|Our vulnerable children having their peer session|
peers (FMWA&SD 2008).
An orphan is a vulnerable child because he or she has lost one or both parents to death, either as a result of health challenge, accident, insurgency or others. A disable child is vulnerable, also children living in a household where one or more people are ill, dying or deceased, or which fosters orphans, and children whose care givers are too ill or old to continue to care for them are vulnerable. They often have more health and social needs than their peers.
According to the President’s Emergency Plan for AIDS Relief (PEPFAR) an OVC is “a child, 0-17 years old, who is either orphaned or made more vulnerable because of HIV/AIDS.” PEPFAR recognizes that a vulnerable child is one who is living in circumstances with high risks and whose prospects for continued growth and development are seriously impaired, and the term OVC may refer to all vulnerable children, regardless of the cause. According to PEPFAR, a child is more vulnerable because of any or all of the following factors that result from HIV/AIDS: Is HIV-positive; lives without adequate adult support; lives outside of family care; or is marginalized, stigmatized, or discriminated against.
According to 2008 situation analysis,
- There 17.5 million OVC, including 7.3 million orphans
- 2.39 million orphans are due to AIDS (FMOH, 2008)
- 10.7% of the 69 million children are vulnerable (UNICEF, 2007)
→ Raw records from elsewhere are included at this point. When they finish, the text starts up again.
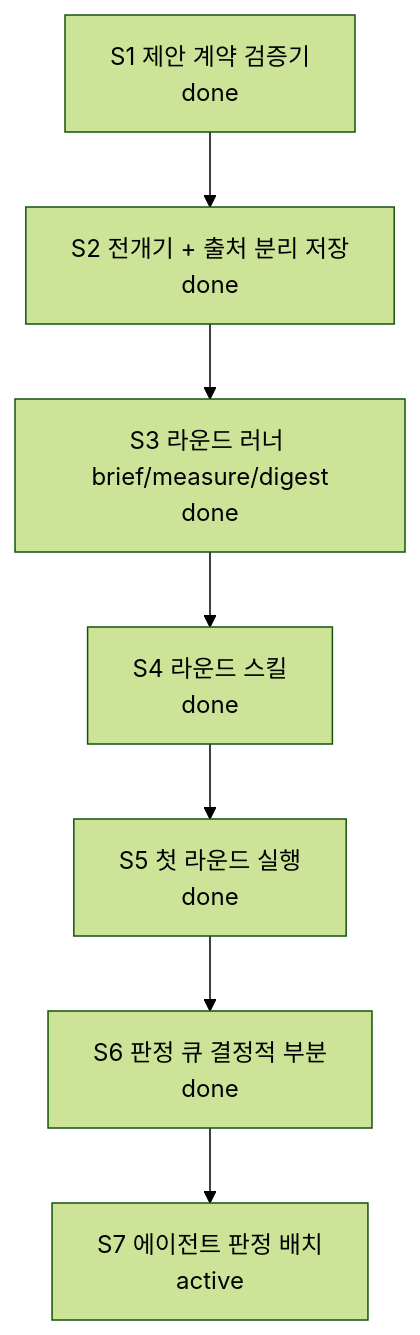
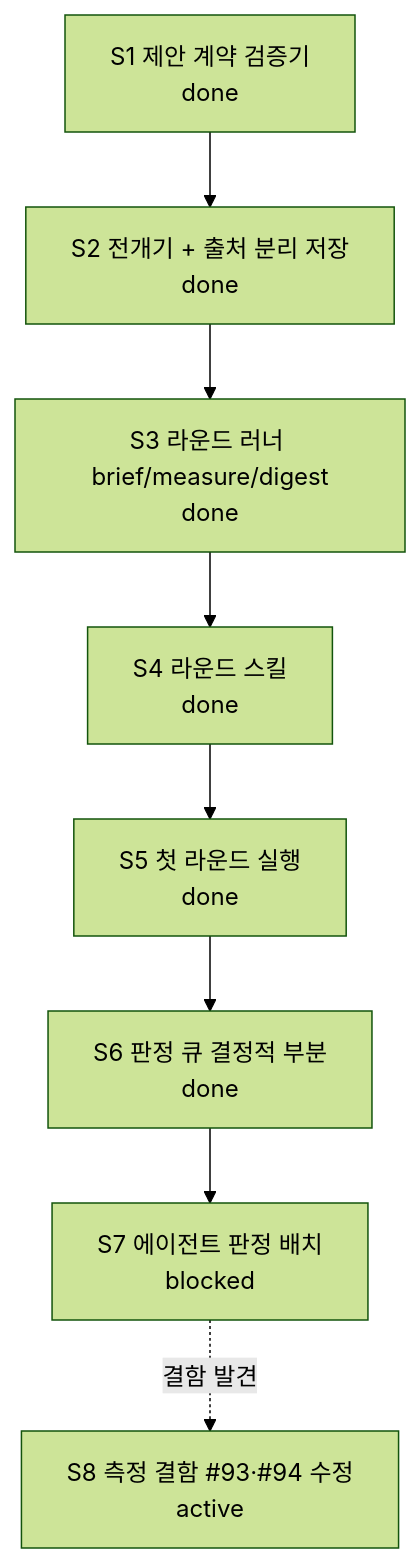
The diagram in docs/CURRENT-PLAN.md (skerfolg/poe2-ai-wiki), drawn with Mermaid (forest theme) before and after one commit. The commit also changed other lines of this file and 1 other file, not shown here.

First line of the commit message:
#93·#94 등재 — 에이전트 판정이 측정 결함 둘을 잡았다 (S7 중단)

````diff
--- a/docs/CURRENT-PLAN.md
+++ b/docs/CURRENT-PLAN.md
@@ -23,11 +23,13 @@
 ```mermaid
 flowchart TD
   CONTRACT[S1 제안 계약 검증기<br/>done]
   FLOW[S2 전개기 + 출처 분리 저장<br/>done]
   ROUND[S3 라운드 러너 brief/measure/digest<br/>done]
   SKILL[S4 라운드 스킬<br/>done]
   FIRST[S5 첫 라운드 실행<br/>done]
   NECESS[S6 판정 큐 결정적 부분<br/>done]
-  JUDGE[S7 에이전트 판정 배치<br/>active]
+  JUDGE[S7 에이전트 판정 배치<br/>blocked]
+  FIX[S8 측정 결함 #93·#94 수정<br/>active]
   CONTRACT --> FLOW --> ROUND --> SKILL --> FIRST --> NECESS --> JUDGE
+  JUDGE -. 결함 발견 .-> FIX
 ```
````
- 10% of children are orphaned (7% in North-west to 17%in South-East),
- 10% in rural, 11% in urban